Sure, the last thing you want to think about this holiday season is your taxes, but it’s the perfect time to make last minute moves and preparations. You can increase your tax refund by performing a few simple actions right now before the year is over. While you’re working on optimizing your tax refund, you can take a few extra steps to prepare for the upcoming tax season so the process of filing your US income tax return runs smoothly.
Whole Story at TFX.
The IRS announced that the nation’s tax season will begin Monday, Jan. 23, 2017, and reminded taxpayers claiming certain tax credits to expect a longer wait for refunds.
The IRS will begin accepting electronic tax returns that day, with more than 153 million individual tax returns expected to be filed in 2017. The IRS expects majority of tax returns to be prepared electronically.
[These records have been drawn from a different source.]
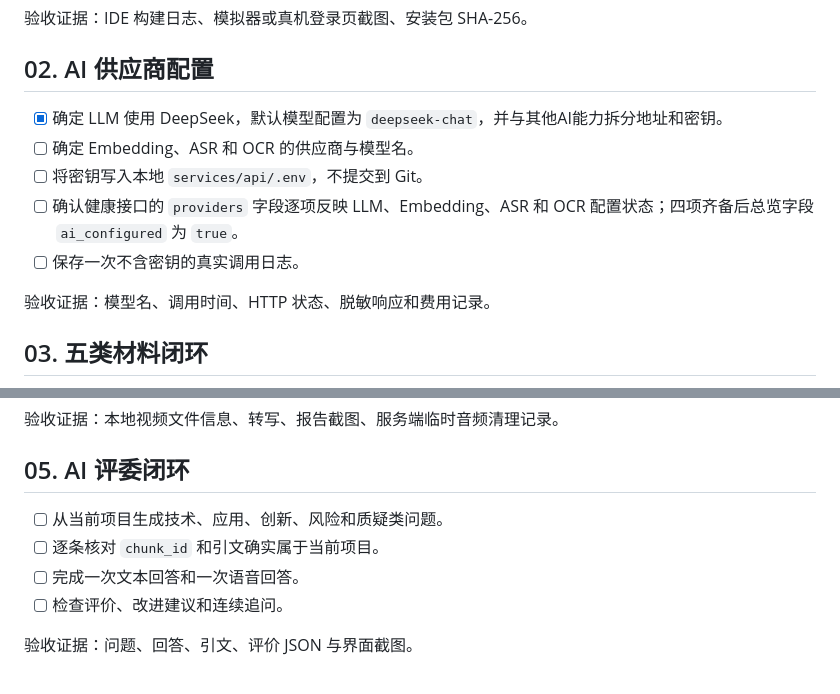
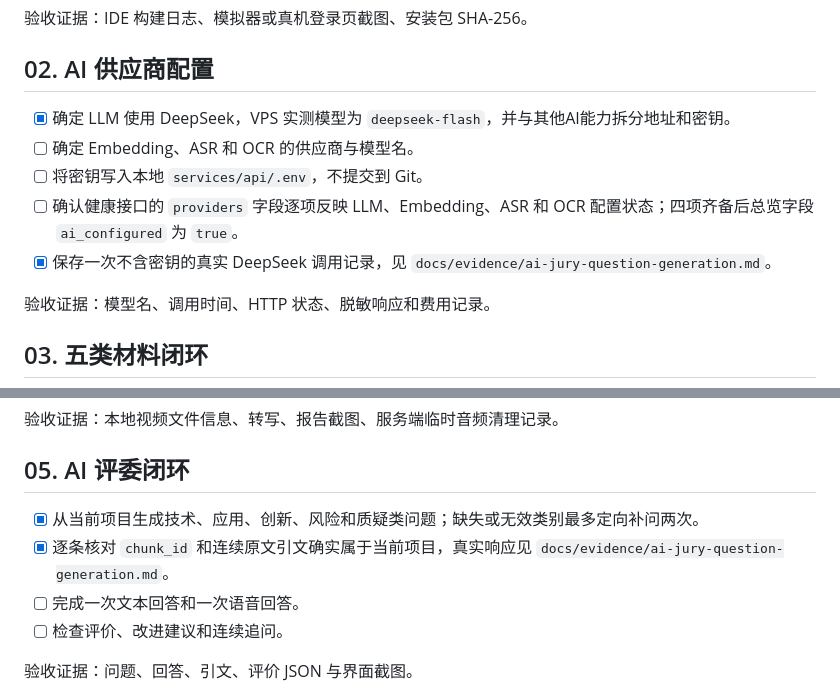
Before and after one commit to SnowballXueQiu/SpeechMirror, a Markdown page: docs/IMPLEMENTATION_CHECKLIST.md, 2 parts joined by grey strips. Rendered like a GitHub page.

Commit message:
docs: record AI jury generation evidence

```diff
--- a/docs/IMPLEMENTATION_CHECKLIST.md
+++ b/docs/IMPLEMENTATION_CHECKLIST.md
@@ -19,11 +19,11 @@
 
 ## 02. AI 供应商配置
 
-- [x] 确定 LLM 使用 DeepSeek，默认模型配置为 `deepseek-chat`，并与其他AI能力拆分地址和密钥。
+- [x] 确定 LLM 使用 DeepSeek，VPS 实测模型为 `deepseek-flash`，并与其他AI能力拆分地址和密钥。
 - [ ] 确定 Embedding、ASR 和 OCR 的供应商与模型名。
 - [ ] 将密钥写入本地 `services/api/.env`，不提交到 Git。
 - [ ] 确认健康接口的 `providers` 字段逐项反映 LLM、Embedding、ASR 和 OCR 配置状态；四项齐备后总览字段 `ai_configured` 为 `true`。
-- [ ] 保存一次不含密钥的真实调用日志。
+- [x] 保存一次不含密钥的真实 DeepSeek 调用记录，见 `docs/evidence/ai-jury-question-generation.md`。
 
 验收证据：模型名、调用时间、HTTP 状态、脱敏响应和费用记录。
 
@@ -52,8 +52,8 @@
 
 ## 05. AI 评委闭环
 
-- [ ] 从当前项目生成技术、应用、创新、风险和质疑类问题。
-- [ ] 逐条核对 `chunk_id` 和引文确实属于当前项目。
+- [x] 从当前项目生成技术、应用、创新、风险和质疑类问题；缺失或无效类别最多定向补问两次。
+- [x] 逐条核对 `chunk_id` 和连续原文引文确实属于当前项目，真实响应见 `docs/evidence/ai-jury-question-generation.md`。
 - [ ] 完成一次文本回答和一次语音回答。
 - [ ] 检查评价、改进建议和连续追问。
 
```
Also changed, not shown: docs/evidence/ai-jury-question-generation.md (added, +64 -0 lines).
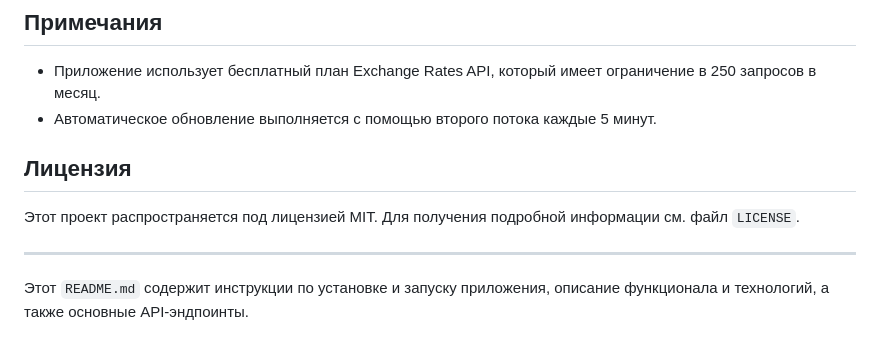
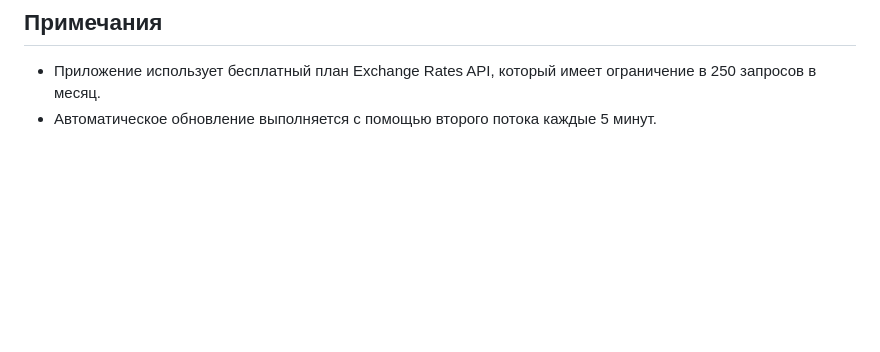
Before and after one commit to Bogdan2005-criater/currency_converter, a Markdown page: README.md, the part around the change. Rendered like a GitHub page; blank space fills up the shorter version.

```diff
--- a/README.md
+++ b/README.md
@@ -65,11 +65,3 @@ python app.py
 
 - Приложение использует бесплатный план Exchange Rates API, который имеет ограничение в 250 запросов в месяц.
 - Автоматическое обновление выполняется с помощью второго потока каждые 5 минут.
-
-## Лицензия
-
-Этот проект распространяется под лицензией MIT. Для получения подробной информации см. файл `LICENSE`.
-
----
-
-Этот `README.md` содержит инструкции по установке и запуску приложения, описание функционала и технологий, а также основные API-эндпоинты.
```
Many software companies and tax professionals will be accepting tax returns before Jan. 23 and then will submit the returns when IRS systems open.
April 18 Filing Deadline
The filing deadline to submit 2016 tax returns is Tuesday, April 18, 2017, rather than the traditional April 15 date. In 2017, April 15 falls on a Saturday, and this would usually move the filing deadline to the following Monday — April 17. However, Emancipation Day — a legal holiday in the District of Columbia — will be observed on that Monday, which pushes the nation’s filing deadline to Tuesday, April 18, 2017.
Refunds in 2017
Choosing e-file and direct deposit for refunds remains the fastest and safest way to file an accurate income tax return and receive a refund.
Beginning in 2017, a new law requires the IRS to hold refunds on tax returns claiming the Earned Income Tax Credit or the Additional Child Tax Credit until mid-February.
The IRS will begin releasing EITC and ACTC refunds starting Feb. 15. However, the IRS cautions taxpayers that these refunds likely won’t arrive in bank accounts or on debit cards until the week of Feb. 27 (assuming there are no processing issues with the tax return and the taxpayer chose direct deposit).
Help for Taxpayers
The IRS reminds taxpayers they have a variety of options to get help filing and preparing their tax return on IRS.gov. Taxpayers can also, if eligible, locate help from a community volunteer. Go to IRS.gov and click on the Filing tab for more information.
Seventy percent of the nation’s taxpayers are eligible for IRS Free File. Commercial partners of the IRS offer free brand-name software to about 100 million individuals and families with incomes of $64,000 or less.
Renewal Reminder for Individual Taxpayer Identification Numbers (ITINS)
ITINs are used by people who have tax-filing or payment obligations under U.S. law but are not eligible for a Social Security number. Under a recent change in law, any ITIN not used on a tax return at least once in the past three years will expire on Jan. 1, 2017. In addition, any ITIN with middle digits of either 78 or 79 (9NN-78-NNNN or 9NN-79-NNNN) will also expire on that date.
This means that anyone with an expiring ITIN and a need to file a tax return in the upcoming filing season should file a renewal application in the next few weeks to avoid lengthy refund and processing delays. Failure to renew early could result in refund delays and denial of some tax benefits until the ITIN is renewed.
Original Story at IRS website.